Rettig also noted that a final decision on the matter hasn’t yet been reached. “We have our eyes on it…we’re aware of it. We’re aware of people who are asking for it,” Rettig said. But he noted that extending the filing season creates confusion for taxpayers while “backing up” the IRS.
On February 18, several House Ways and Means Committee Democrats, led by House Oversight Subcommittee Chair Bill Pascrell, D-N.J., sent a letter to Rettig in which they asked him to extend the filing season until July 15.
The House Budget Committee has approved the American Rescue Plan Act of 2021, a bill to enact President Biden’s COVID-19 relief package. The bill includes another round of economic impact payments as well as several tax and pension changes. Its provisions are subject to change by the full House and/or the Senate.
The bill now goes to the House Rules Committee. It is expected to be taken up by the full House by the end of the week. The Senate will then either vote on the House bill or its own bill. It is expected to do so during the first or second week in March.
Senate Democrats have begun discussions with the Senate parliamentarian as to whether the entire bill, which includes the $15 per hour minimum wage, can be passed under the reconciliation process under which a simple majority is enough to pass the bill.

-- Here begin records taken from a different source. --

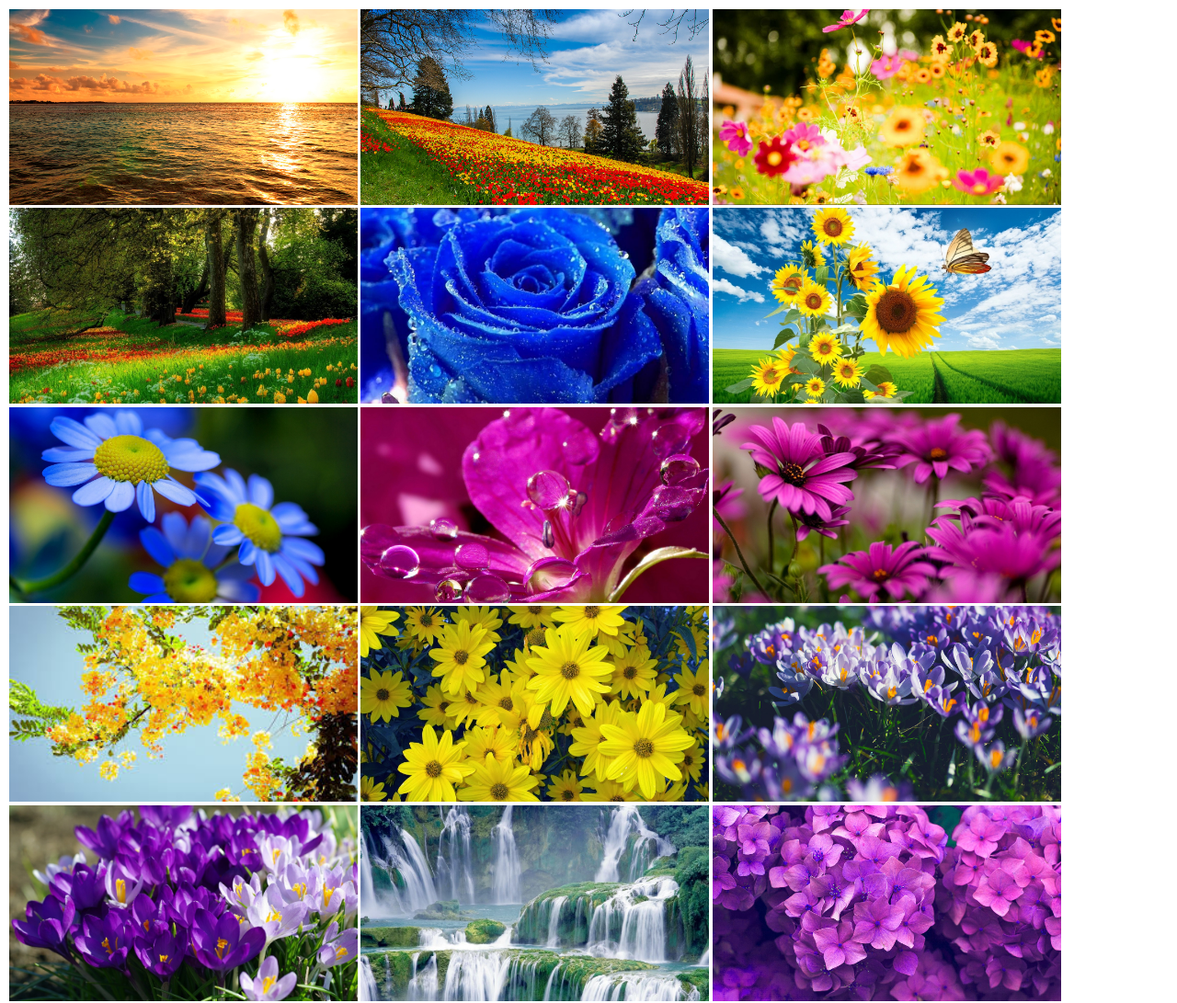
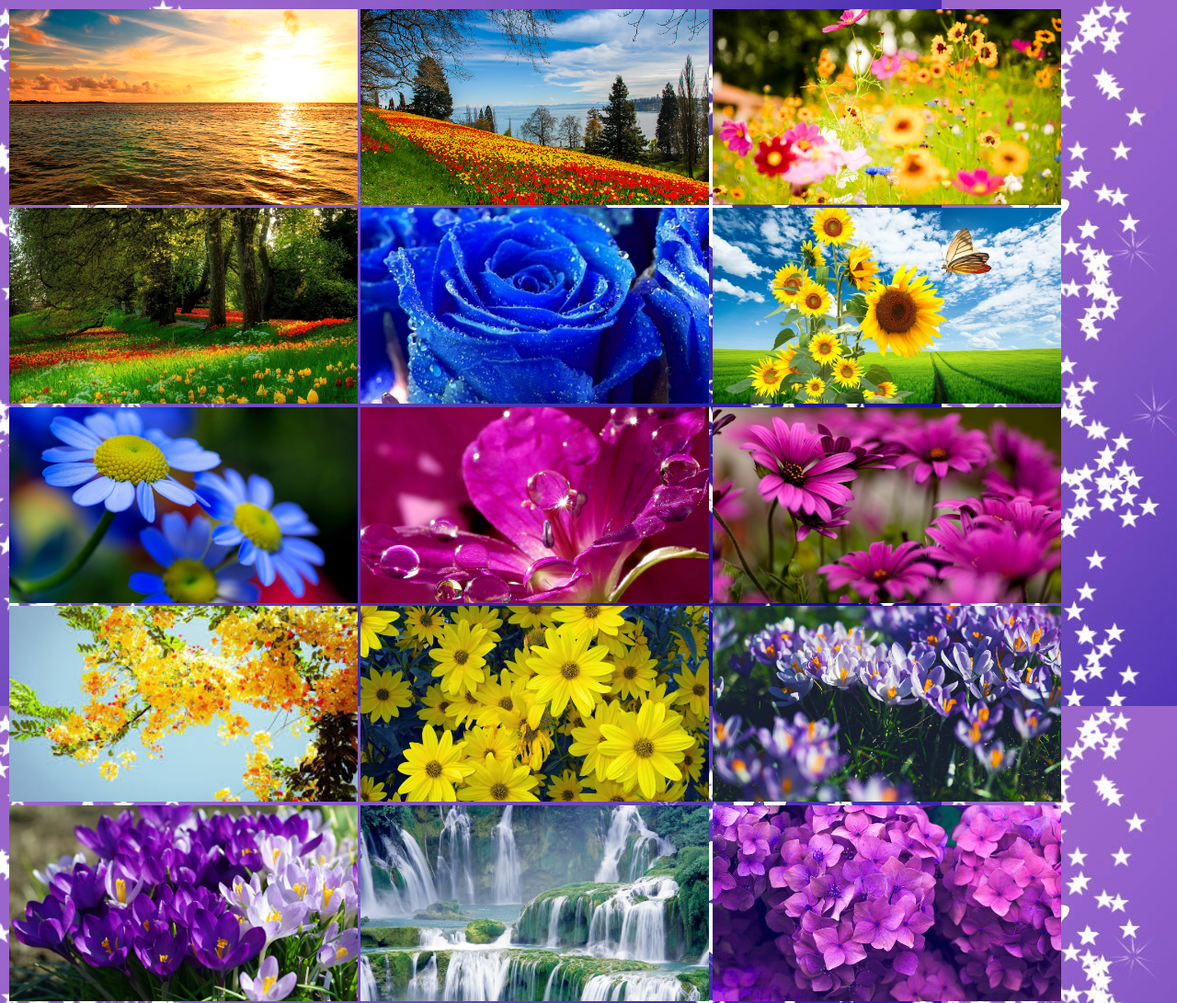
Before and after one commit to varshini1/VARSHINI-WEBSITE, a plain HTML site: page srirama.html in a window 1280 px wide. Shown: the whole page at 92% size. Drawn offline with Linux system fonts and the light colour scheme.

Commit message:
Update srirama.html

```diff
--- a/srirama.html
+++ b/srirama.html
@@ -9,7 +9,7 @@ float: left;
 margin: 1.66;
 }
 </style>
-<body>
+<body background="ramaram10.jpg">
 <img src="1.jpg">
 <img src="2.jpg">
 <img src="3.jpg">
```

Here are some of the key tax and pension provisions in the bill that has been sent to the House Rules Committee.
Individual tax provisions
•Economic impact payment/recovery rebate credit. The payment/credit is a maximum of $1,400 for a single taxpayer ($2,800 for joint filers), in addition to $1,400 per dependent for qualifying taxpayers.
•Child tax credit. Makes the child tax credit fully refundable for 2021 and increases the maximum amount from $2,000 to $3,000 per child ($3,600 for a child under age 6).
•Earned Income Tax Credit. Various liberalizations. For example, the bill would expand the credit for taxpayers without children for 2021 by increasing the credit percentage and phase out thresholds. It also would allow taxpayers ages 19 and older without children to qualify.
•Child and dependent care tax credit. Makes a number of modifications for 2021. For example, makes the credit fully refundable and increases the maximum credit rate to 50%. Amends the phaseout threshold to begin at $125,000 instead of $15,000.
•Premium tax credit. Increases credits for individuals eligible for assistance under current law and provides credits for taxpayers with income below 400% of the federal poverty line. Liberalizes the rules for taxpayers receiving unemployment compensation.
•COBRA. The bill would subsidize 85% of premiums for individuals eligible for COBRA continuation coverage if they lose their job. The employee would pay 15% of the premium, and the employer or health plan could claim a refundable tax credit for paying the remaining amount.
Business tax provisions
•Employer provided dependent care assistance. Increases the exclusion for employer-provided dependent care assistance from $5,000 to $10,500 (from $2,500 to $5,250 in the case of a separate return filed by a married individual) for 2021.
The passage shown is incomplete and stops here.